## About this exercise
Of the lines below, copy those that hold the word "meaning".

** Information provided follows **

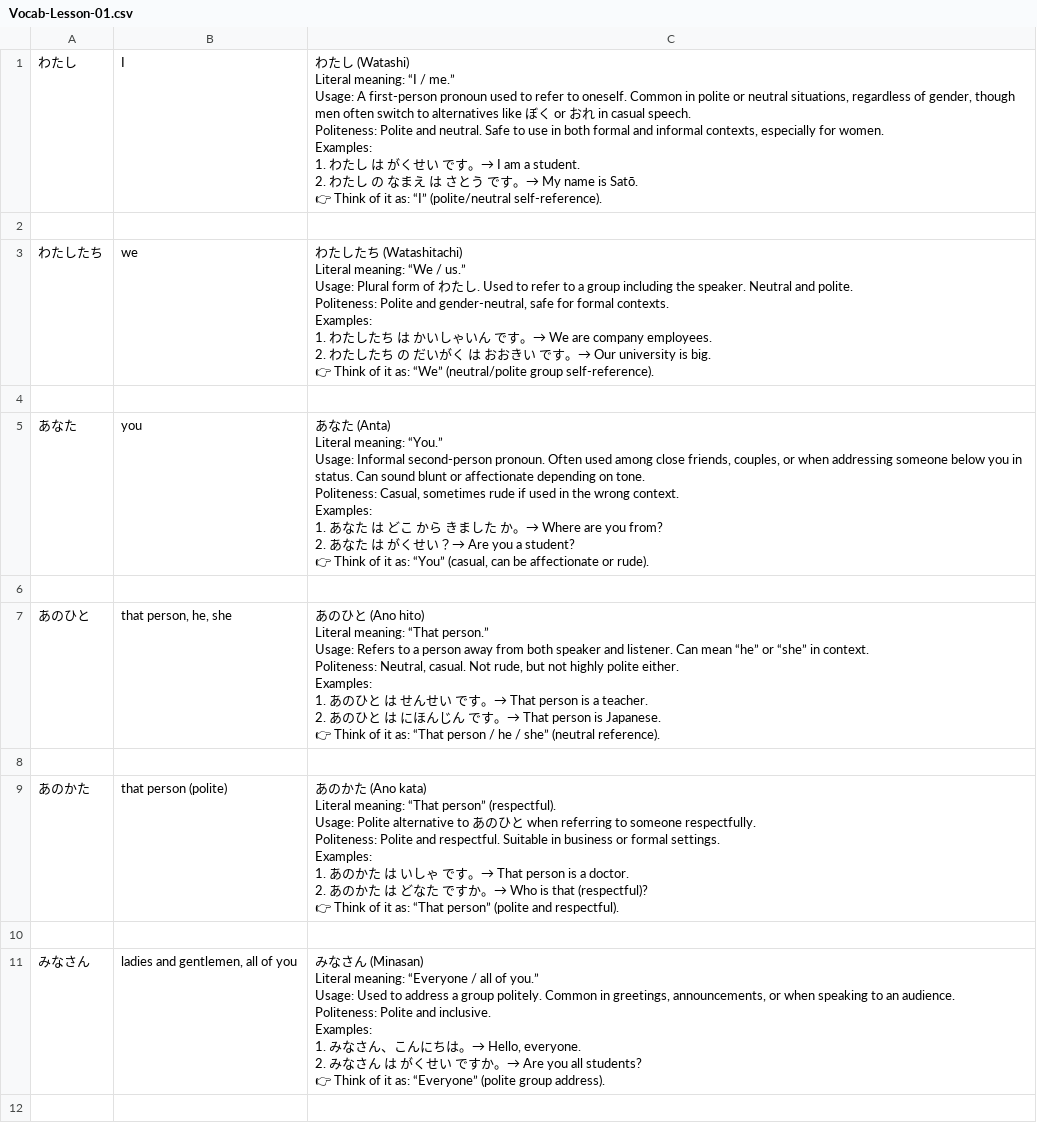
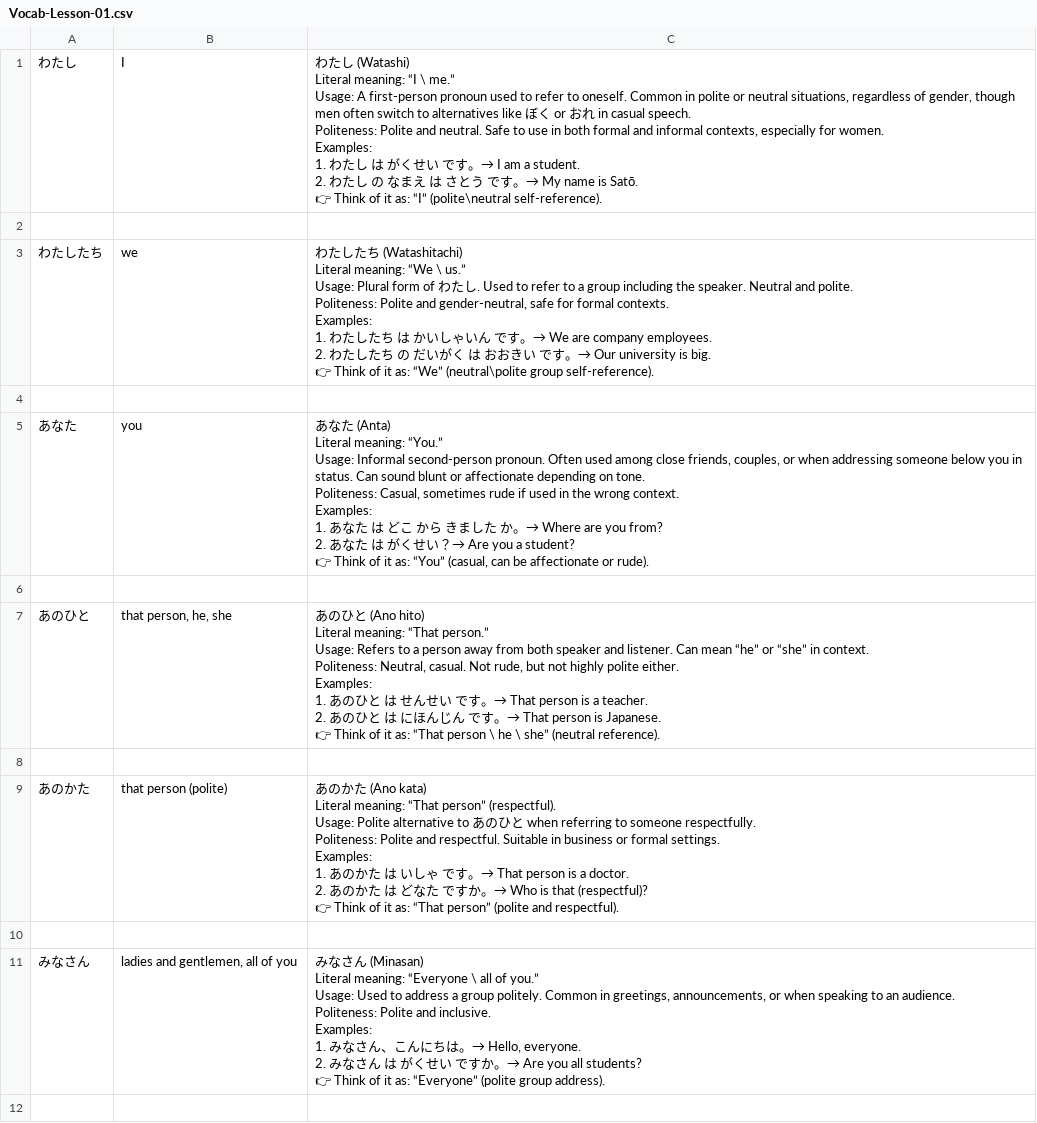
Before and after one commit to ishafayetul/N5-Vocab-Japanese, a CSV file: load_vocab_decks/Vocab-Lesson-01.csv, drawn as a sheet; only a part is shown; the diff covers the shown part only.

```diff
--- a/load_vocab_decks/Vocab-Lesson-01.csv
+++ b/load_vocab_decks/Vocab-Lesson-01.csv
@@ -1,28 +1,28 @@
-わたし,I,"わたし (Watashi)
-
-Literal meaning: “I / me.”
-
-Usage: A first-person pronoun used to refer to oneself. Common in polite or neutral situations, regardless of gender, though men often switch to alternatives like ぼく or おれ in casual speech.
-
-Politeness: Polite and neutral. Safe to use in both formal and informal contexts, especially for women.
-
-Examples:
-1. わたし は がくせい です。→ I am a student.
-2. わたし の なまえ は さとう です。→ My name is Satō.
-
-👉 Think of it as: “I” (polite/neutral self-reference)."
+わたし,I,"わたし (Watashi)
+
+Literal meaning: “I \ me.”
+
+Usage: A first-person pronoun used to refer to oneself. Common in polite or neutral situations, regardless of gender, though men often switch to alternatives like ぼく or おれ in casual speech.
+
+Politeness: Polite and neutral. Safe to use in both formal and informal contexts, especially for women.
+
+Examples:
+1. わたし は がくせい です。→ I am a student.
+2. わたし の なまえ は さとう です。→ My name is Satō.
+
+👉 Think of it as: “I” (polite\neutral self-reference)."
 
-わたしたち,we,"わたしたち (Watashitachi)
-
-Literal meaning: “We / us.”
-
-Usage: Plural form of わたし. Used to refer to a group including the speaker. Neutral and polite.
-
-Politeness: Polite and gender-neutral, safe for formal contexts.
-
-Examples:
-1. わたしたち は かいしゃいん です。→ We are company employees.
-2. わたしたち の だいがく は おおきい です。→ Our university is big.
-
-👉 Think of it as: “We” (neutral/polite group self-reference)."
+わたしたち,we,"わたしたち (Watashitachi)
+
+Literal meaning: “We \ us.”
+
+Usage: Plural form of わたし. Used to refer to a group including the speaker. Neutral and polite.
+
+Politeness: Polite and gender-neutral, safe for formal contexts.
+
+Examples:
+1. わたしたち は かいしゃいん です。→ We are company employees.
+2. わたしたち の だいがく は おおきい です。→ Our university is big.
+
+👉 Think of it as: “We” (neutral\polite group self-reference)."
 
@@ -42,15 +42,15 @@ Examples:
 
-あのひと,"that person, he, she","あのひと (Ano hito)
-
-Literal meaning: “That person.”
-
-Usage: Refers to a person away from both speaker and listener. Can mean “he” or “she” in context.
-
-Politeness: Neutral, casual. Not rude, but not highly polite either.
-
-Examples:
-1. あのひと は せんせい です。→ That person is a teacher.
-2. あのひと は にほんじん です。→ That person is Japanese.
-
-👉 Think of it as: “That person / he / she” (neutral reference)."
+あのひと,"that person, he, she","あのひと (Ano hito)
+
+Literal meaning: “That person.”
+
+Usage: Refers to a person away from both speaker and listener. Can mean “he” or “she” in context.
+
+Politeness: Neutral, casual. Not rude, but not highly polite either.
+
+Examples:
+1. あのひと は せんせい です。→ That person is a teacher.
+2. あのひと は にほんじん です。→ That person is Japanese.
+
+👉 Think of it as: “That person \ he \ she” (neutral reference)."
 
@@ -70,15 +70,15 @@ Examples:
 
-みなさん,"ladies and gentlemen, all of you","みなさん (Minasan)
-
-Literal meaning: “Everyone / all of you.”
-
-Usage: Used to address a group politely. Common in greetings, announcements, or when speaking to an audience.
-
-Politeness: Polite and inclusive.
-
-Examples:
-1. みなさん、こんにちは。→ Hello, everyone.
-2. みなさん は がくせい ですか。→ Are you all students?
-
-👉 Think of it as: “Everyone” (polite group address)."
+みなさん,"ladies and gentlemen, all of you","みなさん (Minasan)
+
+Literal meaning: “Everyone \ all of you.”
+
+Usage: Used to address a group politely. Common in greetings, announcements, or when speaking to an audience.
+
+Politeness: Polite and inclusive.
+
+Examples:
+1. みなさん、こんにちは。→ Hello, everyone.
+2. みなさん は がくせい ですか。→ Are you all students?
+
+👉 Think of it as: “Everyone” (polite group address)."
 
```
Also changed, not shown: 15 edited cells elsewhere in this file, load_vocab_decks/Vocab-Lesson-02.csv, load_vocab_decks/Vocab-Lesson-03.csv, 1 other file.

** End of Information provided **

## Result for this exercise
-Literal meaning: “I / me.”
+Literal meaning: “I \ me.”
-Literal meaning: “We / us.”
+Literal meaning: “We \ us.”
-Literal meaning: “That person.”
+Literal meaning: “That person.”
-Literal meaning: “Everyone / all of you.”
+Literal meaning: “Everyone \ all of you.”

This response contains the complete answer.